Today, we share the final installment of our series: the story of Dana Remsburg, a charge nurse in the intensive care unit.
Dana Remsburg is used to standing.
She’s had a lot of practice. She’s been working at Frederick Health Hospital — the same place she was born — since 1986. Now a charge nurse for the intensive care unit, her shifts typically last upwards of 12 hours.
So, inside an empty bedroom in the hospital’s ICU on a recent afternoon, as she reflected on the past two years, she remained on her feet.
Unless you were there, you couldn’t possibly imagine what it was like, she said — to be in the thick of it, caring for the sickest of the sick and holding patients’ hands as they died without their loved ones by their sides.
Back when coronavirus patients still crowded Remsburg’s unit, she used to get an upset stomach every morning. But with zero coronavirus patients in the ICU as of Monday, she doesn’t feel that way anymore.
“It just lifted a burden off of my shoulders. I come into work now and it’s like —” she inhaled deeply and sighed. “It’s definitely a different perspective in your brain.”
During the most recent surge of the virus, Remsburg and her coworkers knew more about how to care for COVID-19 patients than they did during previous surges. But they also knew how sick people could get.
“Sometimes you feel like … no matter what you do, you can’t make a difference. People are still dying,” she said, speaking quickly and matter-of-factly. “It’s very hard as a nurse. We want to make people better, we want to heal them and get them out of here and get them home. And that wasn’t happening all the time.”
Two months removed from the worst of the omicron surge, Remsburg said it sometimes feels like she has PTSD from working on the front lines. But when asked if she ever considered quitting, she was quick to say no.
“I felt that I could not leave my peers in the lurch,” she said. “I felt committed. I felt like I would be leaving my family if I left them, and I didn’t want to leave them even one nurse short. I just didn’t want to do that.”
“This is my home,” she said. “I couldn’t leave them.”
Frederick Health has taken steps to protect the mental health of its staff, chief nursing officer Diane McFarland said.
‘CODE LAVENDER’The health system offers counseling for workers, a resource leaders have tried to amplify during the past two years, McFarland said.
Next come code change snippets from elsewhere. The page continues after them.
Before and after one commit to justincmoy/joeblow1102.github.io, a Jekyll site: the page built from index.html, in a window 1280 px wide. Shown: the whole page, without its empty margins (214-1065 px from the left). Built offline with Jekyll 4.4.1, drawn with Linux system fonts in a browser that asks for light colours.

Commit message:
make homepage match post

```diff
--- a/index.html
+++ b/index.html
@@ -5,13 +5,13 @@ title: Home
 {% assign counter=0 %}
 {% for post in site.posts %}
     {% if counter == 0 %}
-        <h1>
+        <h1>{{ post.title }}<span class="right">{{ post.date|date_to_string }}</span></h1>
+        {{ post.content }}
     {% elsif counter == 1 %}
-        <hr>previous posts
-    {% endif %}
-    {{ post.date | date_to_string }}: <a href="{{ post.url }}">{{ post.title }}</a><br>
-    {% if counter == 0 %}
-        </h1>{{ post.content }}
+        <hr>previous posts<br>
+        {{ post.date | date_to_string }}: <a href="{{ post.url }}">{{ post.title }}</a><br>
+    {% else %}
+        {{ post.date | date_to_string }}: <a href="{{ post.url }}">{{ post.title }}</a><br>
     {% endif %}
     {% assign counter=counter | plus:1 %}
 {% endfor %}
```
It also added a relaxation room to the hospital, complete with meditation music and comfy chairs, and created “Code Lavender,” a cart stocked with snacks, water, lavender scents and other tools for stress relief.
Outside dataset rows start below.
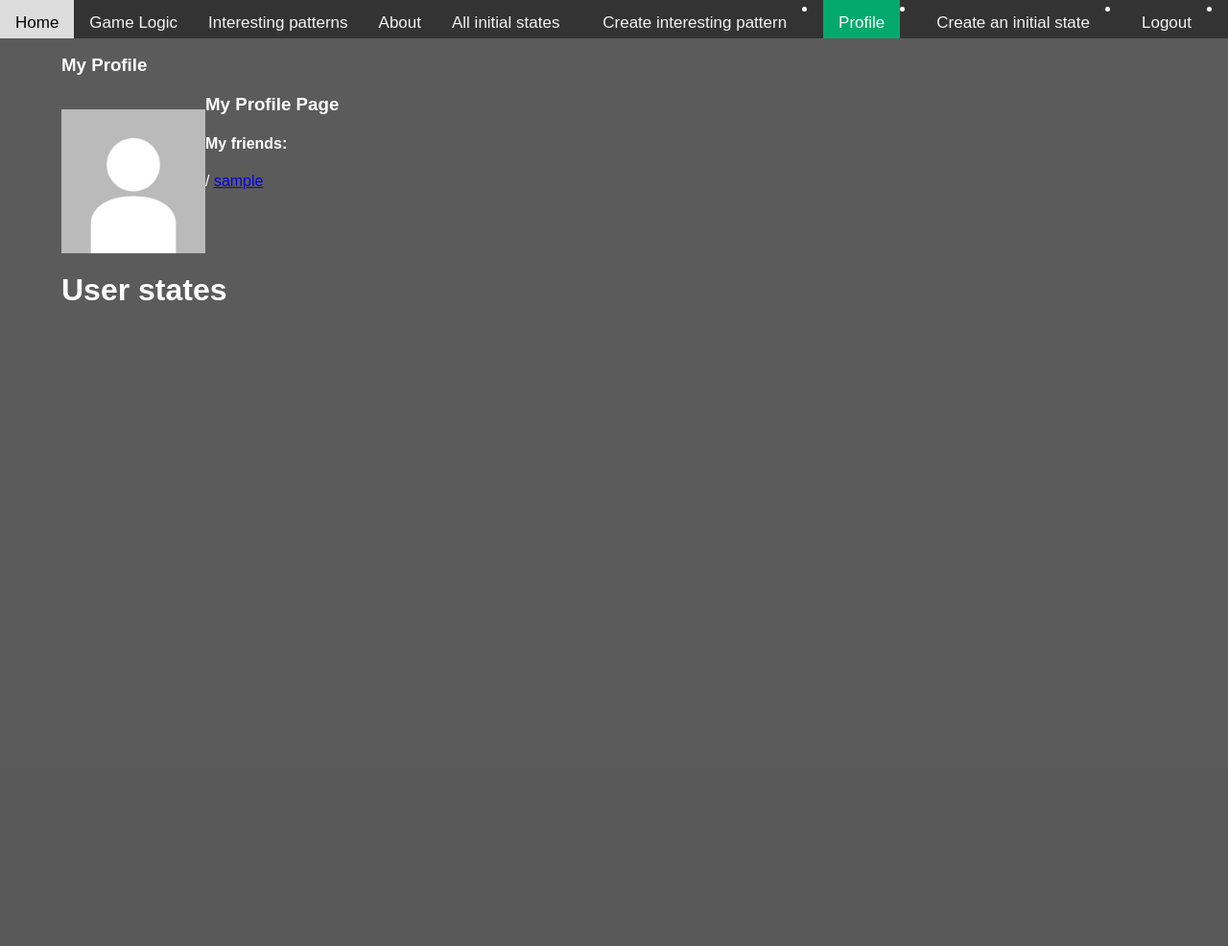
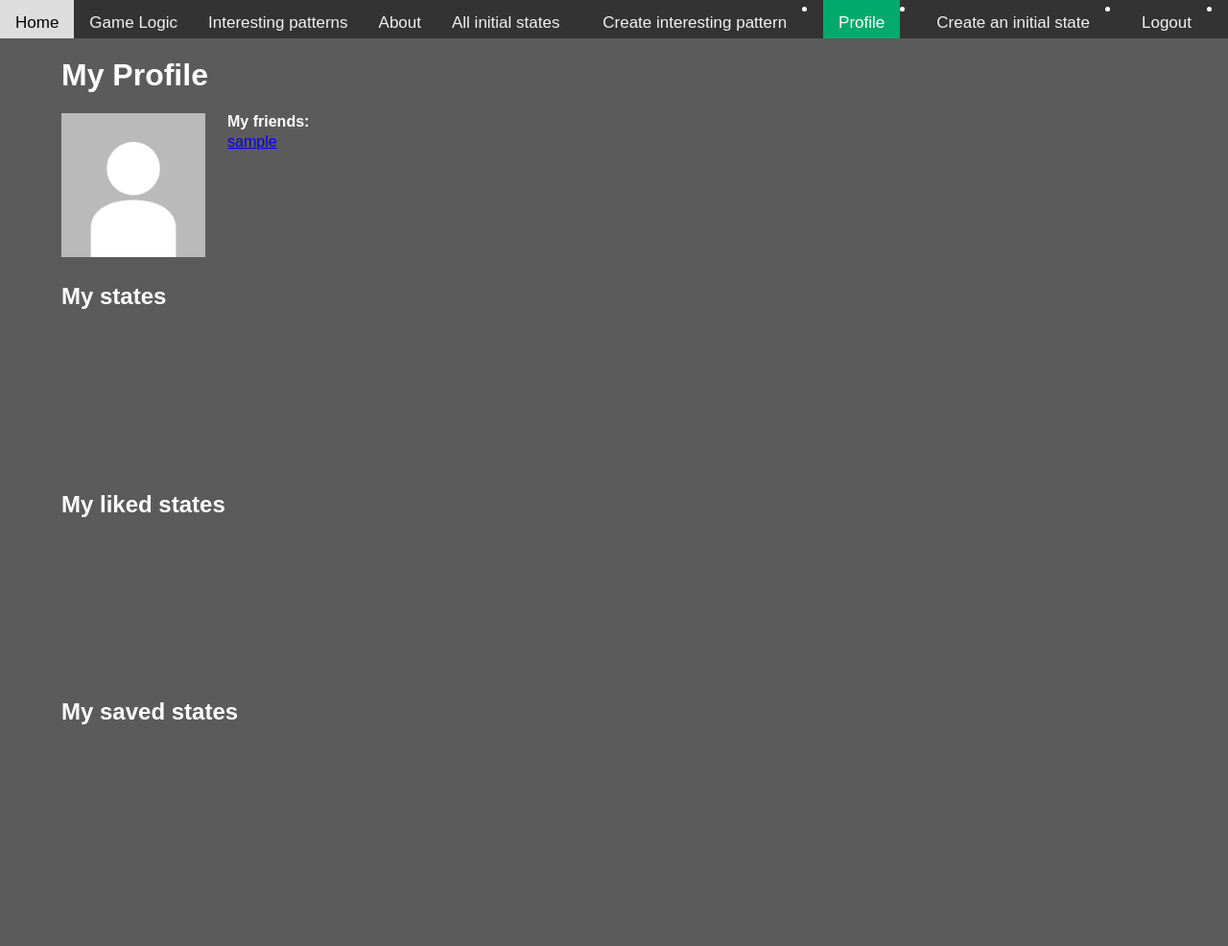
Before and after one commit to GitDavids/WAD2-Game-of-Life-Group-Project, a Django app: a page that uses game_of_life_project/templates/game_of_life/profile.html in a window 1280 px wide. Shown: the whole page at 96% size. Before the commit the page ends 313 px from the top, so only its background shows below. Run offline with Django 3.2, Linux system fonts and the light colour scheme; a user stored in the database is signed in; tables that the repository leaves empty hold one stand-in row (values such as "Sample post"); a map, chart or similar area stays blank.

Commit message:
Like and Save functionality complete, Profile Page complete.

```diff
--- a/game_of_life_project/game_of_life/models.py
+++ b/game_of_life_project/game_of_life/models.py
@@ -58,6 +58,11 @@ class UserProfile(models.Model):
 
 
 class FriendsList(models.Model):
-
     user = models.OneToOneField(User, on_delete=models.CASCADE)
     friends = models.ManyToManyField(User, related_name="+")
+
+
+class LikedAndSaved(models.Model):
+    user = models.OneToOneField(User, on_delete=models.CASCADE)
+    liked = models.ManyToManyField(InitialState, related_name="+")
+    saved = models.ManyToManyField(InitialState, related_name="+")
--- a/game_of_life_project/game_of_life/urls.py
+++ b/game_of_life_project/game_of_life/urls.py
@@ -18,5 +18,7 @@ urlpatterns = [
      path('profile/<username>/add_friend', views.add_friend, name='add_friend'),
      path('profile/<username>/create_initial_state/', views.create_initial_state, name='create_initial_state'),
      path('profile/<username>/initial_state/<slug:state_name_slug>', views.initial_state, name='initial_state'),
+     path('profile/<username>/initial_state/<slug:state_name_slug>/saved', views.save_state, name='save_state'),
+     path('profile/<username>/initial_state/<slug:state_name_slug>/liked', views.like_state, name='like_state'),
      path('create_add_pattern/', views.create_add_pattern, name='create_add_pattern'),
     ]
--- a/game_of_life_project/game_of_life/views.py
+++ b/game_of_life_project/game_of_life/views.py
@@ -6,7 +6,7 @@ from django.contrib.auth.decorators import login_required
 from django.contrib.auth.models import User
 
 # from game_of_life.models import Category, Page
-from game_of_life.models import InitialState, UserProfile, InterestingPatten, FriendsList
+from game_of_life.models import InitialState, UserProfile, InterestingPatten, FriendsList, LikedAndSaved
 from game_of_life.forms import UserForm, UserProfileForm, InitialStateForm, InterestingPatternForm
 
 from datetime import datetime
@@ -117,11 +117,14 @@ def all_initial_states(request):
 # User specific pages
 def profile(request, username):
     context_dict = {}
+
     try:
+        if username == request.user.username:
+            context_dict['thisMyPage'] = "true"
+
         user = User.objects.get(username=username)
         states = InitialState.objects.filter(author=user)
         context_dict['user'] = user
-        context_dict['username'] = user.username
         context_dict['states'] = states
 
         try:
@@ -130,12 +133,21 @@ def profile(request, username):
         except FriendsList.DoesNotExist:
             context_dict['friends'] = ""
 
+
         if request.user.is_authenticated:
             try:
                 requester_friends = FriendsList.objects.get(user=request.user)
                 context_dict['requester_friends'] = requester_friends.friends.all()
             except FriendsList.DoesNotExist:
                 context_dict['requester_friends'] = ""
+
+            try:
+                saved_and_liked_states = LikedAndSaved.objects.get(user=request.user)
+                context_dict['liked_states'] = saved_and_liked_states.liked.all()
+                context_dict['saved_states'] = saved_and_liked_states.saved.all()
+            except LikedAndSaved.DoesNotExist:
+                context_dict['liked_states'] = ""
+                context_dict['saved_states'] = ""
 
     except User.DoesNotExist:
         context_dict['user'] = None
@@ -179,7 +191,7 @@ def create_initial_state(request,username):
     return render(request, 'game_of_life/create_initial_state.html', context=context_dict) # TODO
 
 
-# Specific state
+# Specific state pages
 def initial_state(request, username, state_name_slug):
     context_dict = {}
     state = InitialState.objects.get(slug=state_name_slug)
@@ -189,7 +201,46 @@ def initial_state(request, username, state_name_slug):
     context_dict["username"] = username
     context_dict["state_name_slug"] = state_name_slug
 
+    try:
+        user = User.objects.get(username=request.user)
+        context_dict['user'] = user
+        user_liked_and_saved_states = LikedAndSaved.objects.get_or_create(user=user)[0]
+
+        if state in user_liked_and_saved_states.liked.all():
+            context_dict["user_already_liked"] = "true"
+        else:
+            context_dict["user_already_liked"] = None
+
+        if state in user_liked_and_saved_states.saved.all():
+            context_dict["user_already_saved"] = "true"
+        else:
+            context_dict["user_already_saved"] = None
+
+    except User.DoesNotExist:
+        context_dict['user'] = None
+
     return render(request, 'game_of_life/initial_state.html', context=context_dict) # TODO
+
+def like_state(request, username, state_name_slug):
+    state = InitialState.objects.get(slug=state_name_slug)
+
+    my_liked = LikedAndSaved.objects.get_or_create(user=request.user)[0]
+    my_liked.save()
+    my_liked.liked.add(state)
+
+    state.likes += 1
+    state.save()
+
+    return initial_state(request, username, state_name_slug)
+
+def save_state(request, username, state_name_slug):
+    state = InitialState.objects.get(slug=state_name_slug)
+
+    my_saved = LikedAndSaved.objects.get_or_create(user=request.user)[0]
+    my_saved.save()
+    my_saved.saved.add(state)
+
+    return initial_state(request, username, state_name_slug)
 
 # Moderator page
 @login_required
--- a/game_of_life_project/static/css/profile.css
+++ b/game_of_life_project/static/css/profile.css
@@ -4,5 +4,20 @@
     padding-top: 0;
   }
 .profile_picture{
-  width: 150px
+    width: 150px;
 }
+
+h4{
+    margin: 0;
+    margin-bottom: 3%;
+}
+
+h2{
+    margin-top: 2%;
+    margin-bottom: 1%;
+}
+
+#states{
+
+
+}
--- a/game_of_life_project/templates/game_of_life/profile.html
+++ b/game_of_life_project/templates/game_of_life/profile.html
@@ -14,40 +14,40 @@
 {% block body_block %}
 
     <div class="profile">
+
+        <!-- TITLE -->
         <div>
-
-            {% if user.username == request.user.username %}
-                <h3 class="profile_heading">My Profile</h3>
+        {% if thisMyPage %}
+            <h1 class="profile_heading">My Profile</h1>
         {% else %}
-                <h3 class="profile_heading">{{user.username}}'s Profile</h3>
+            <h1 class="profile_heading">{{user.username}}'s Profile</h1>
         {% endif %}
+        </div>
 
         <!-- PROFILE PIC -->
-            <p style="float: left;">
+        <div style="float: left;">
             <script>console.log("{{user.profile_picture}}")</script>
             {% if user.profile_picture %}
                 <img class="profile_picture" src="{{MEDIA_URL}}profile_images/{{user.profile_picture}}">
             {% else %}
                 <img class="profile_picture" src="{{MEDIA_URL}}profile_images/default.jpg">
             {% endif %}
-            </p>
+        </div>
 
         <!-- FRIENDS -->
-            <p>
-                {% if user.username == request.user.username %}
-                    <h3 class="profile_heading">My Profile Page</h3>
+        <div style="padding-left: 2%; display: inline-block;">
+            {% if thisMyPage %}
                 <h4> My friends:</h4>
                 {% if friends %}
                     {% for friend in friends %}
-                            / <a href="{% url 'game_of_life:profile' friend %}">{{friend}}</a>
+                        <a href="{% url 'game_of_life:profile' friend %}">{{friend}}</a>
                     {% endfor %}
                 {% endif %}
             {% else %}
-                    <h3 class="profile_heading">{{user.username}}'s Profile Page</h3>
                 <h4> Their friends:</h4>
                 {% if friends %}
                     {% for friend in friends %}
-                        {{friend}}
+                        <a href="{% url 'game_of_life:profile' friend %}">{{friend}}</a>
                     {% endfor %}
                 {% endif %}
                 <p>
@@ -70,12 +70,19 @@
             </p>
         </div>
 
+        <div style="clear:both;"></div>
 
-        <div id="states" style="clear: both;">
+        <script>state_list = []</script>
 
-        <H1>User states</H1>
+        <!-- USER CREATED STATES -->
+        <div>
+            {% if thisMyPage %}
+                <h2>My states</h2>
+            {% else %}
+                <h2>Their states</h2>
+            {% endif %}
+
             {% if states %}
-            <script>state_list = []</script>
                 <div class="state_grid">
                 {% for state in states %}
                     <div class="state_wrap">
@@ -96,9 +103,70 @@
             {% endif %}
         </div>
 
+        <!-- USER LIKED STATES -->
+        <div>
+            {% if thisMyPage %}
+            <h2>My liked states</h2>
+            {% else %}
+            <h2>Their liked states</h2>
+            {% endif %}
+
+            {% if liked_states %}
+                <div class="state_grid">
+                    {% for state in liked_states %}
+                    <div class="state_wrap">
+                        <a id="{{state.name}}" href="{% url 'game_of_life:initial_state' state.author state.slug %}"><canvas class="state"></canvas></a>
+                        <a class="state_description" href="{% url 'game_of_life:initial_state' state.author state.slug %}">
+                            State name: {{state.name}},<br/>
+                            Author:  {{state.author.username}},<br />
+                            Views: {{state.views}},
+                            Likes: {{state.likes}}, <br />
+                            Date created: {{state.date_created}},
+                        </a>
+                        <script>state_list.push(JSON.parse('{{state.state}}'))</script>
+                    </div>
+                    {% endfor %}
+                </div>
+            {% else %}
+            User has not liked any states
+            {% endif %}
+
+        </div>
+
+        <!-- USER SAVED STATES -->
+        <div>
+            {% if thisMyPage %}
+            <h2>My saved states</h2>
+            {% else %}
+            <h2>Their saved states</h2>
+            {% endif %}
+
+
+            {% if saved_states %}
+                <div class="state_grid">
+                    {% for state in saved_states %}
+                    <div class="state_wrap">
+                        <a id="{{state.name}}" href="{% url 'game_of_life:initial_state' state.author state.slug %}"><canvas class="state"></canvas></a>
+                        <a class="state_description" href="{% url 'game_of_life:initial_state' state.author state.slug %}">
+                            State name: {{state.name}},<br/>
+                            Author:  {{state.author.username}},<br />
+                            Views: {{state.views}},
+                            Likes: {{state.likes}}, <br />
+                            Date created: {{state.date_created}},
+                        </a>
+                        <script>state_list.push(JSON.parse('{{state.state}}'))</script>
+                    </div>
+                    {% endfor %}
+                </div>
+            {% else %}
+            User has not saved any states
+            {% endif %}
+
+        </div>
+
+
         <script src="{% static 'js/initial_state_thumbnails.js' %}"></script>
-    <script>document.getElementById("profile").className = "active";
-    </script>
+        <script>document.getElementById("profile").className = "active";</script>
 
     </div>
 
```
Also changed, not shown: game_of_life_project/static/css/base.css (+6 -1 lines), game_of_life_project/templates/game_of_life/initial_state.html (+26 -3 lines). Lines whose indentation alone changed are shown as unchanged.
“I think the one thing I want the staff to know is that we truly do appreciate all that they’ve done,” she said. “They really are the heroes.”
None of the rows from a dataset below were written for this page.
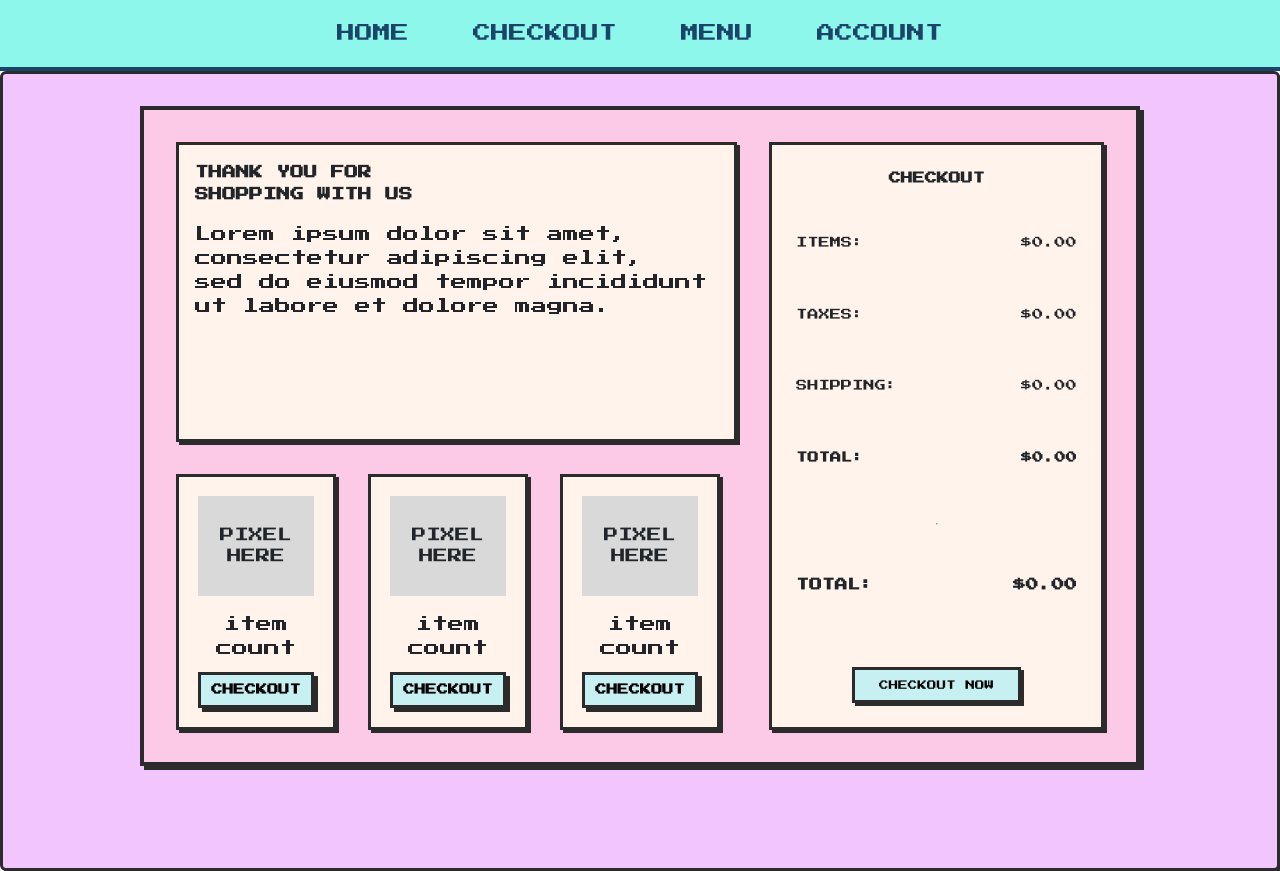
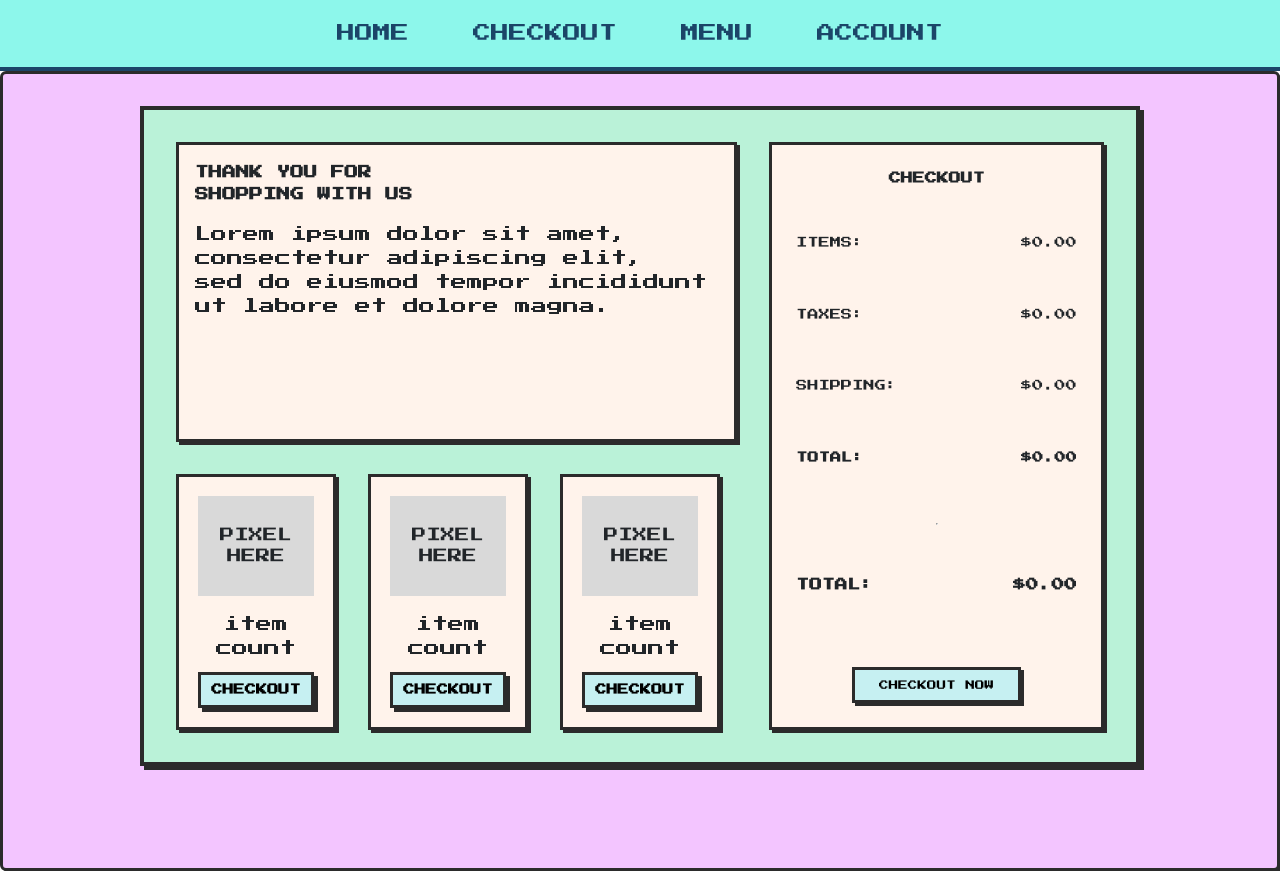
Before and after one commit to CodeLabs-Students/CL-Group-C, an Angular app in the folder sprinkle-sprite/: page /checkout in a window 1280 px wide. Built offline with nearby package versions, Linux system fonts and the light colour scheme.

Commit message:
realized we had more colors then originally thought added txt to list them will fix website color consistancy in later update

```diff
--- a/sprinkle-sprite/src/app/layout/main/mainbody/mainbody.component.ts
+++ b/sprinkle-sprite/src/app/layout/main/mainbody/mainbody.component.ts
@@ -4,7 +4,7 @@ import { HeaderComponent } from '../../header/header.component';
 
 @Component({
   selector: 'app-mainbody',
-  imports: [RouterOutlet, HeaderComponent],
+  imports: [RouterOutlet],
   templateUrl: './mainbody.component.html',
   styleUrl: './mainbody.component.css'
 })
--- a/sprinkle-sprite/src/app/layout/main/mainbody/pov/checkout/checkout.component.css
+++ b/sprinkle-sprite/src/app/layout/main/mainbody/pov/checkout/checkout.component.css
@@ -16,7 +16,7 @@
 
 /* === Checkout Body === */
 .checkout-body {
-  background-color: #FCC9E7;
+  background-color: #baf2d8;
   padding: 2rem;
   border: 4px solid #2b2b2b;
   box-shadow: 4px 4px #2b2b2b;
```
Also changed, not shown: sprinkle-sprite/src/assets/color pallet/colorhex.txt (added).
Remsburg will never forget the past two years, she said. But she doesn’t think they will negatively impact her mental health in the future. She has an arsenal of strategies for keeping herself healthy and alleviating stress, from exercising and working on puzzles to spending time with her family, friends and “grand-pups.”
Since the pandemic began, Remsburg has noticed she doesn’t “sweat the small stuff” as much as she used to. Especially after seeing how randomly the virus chose its victims, she’s been trying to enjoy life a little more, she said.
“COVID didn’t pick anybody in particular. A whole family might have gotten it, but one person might have been in here and died,” she said. “So, I’m just trying to live my life to the fullest. Spend time with my family and get everything out of it I can. Because you just don’t know.”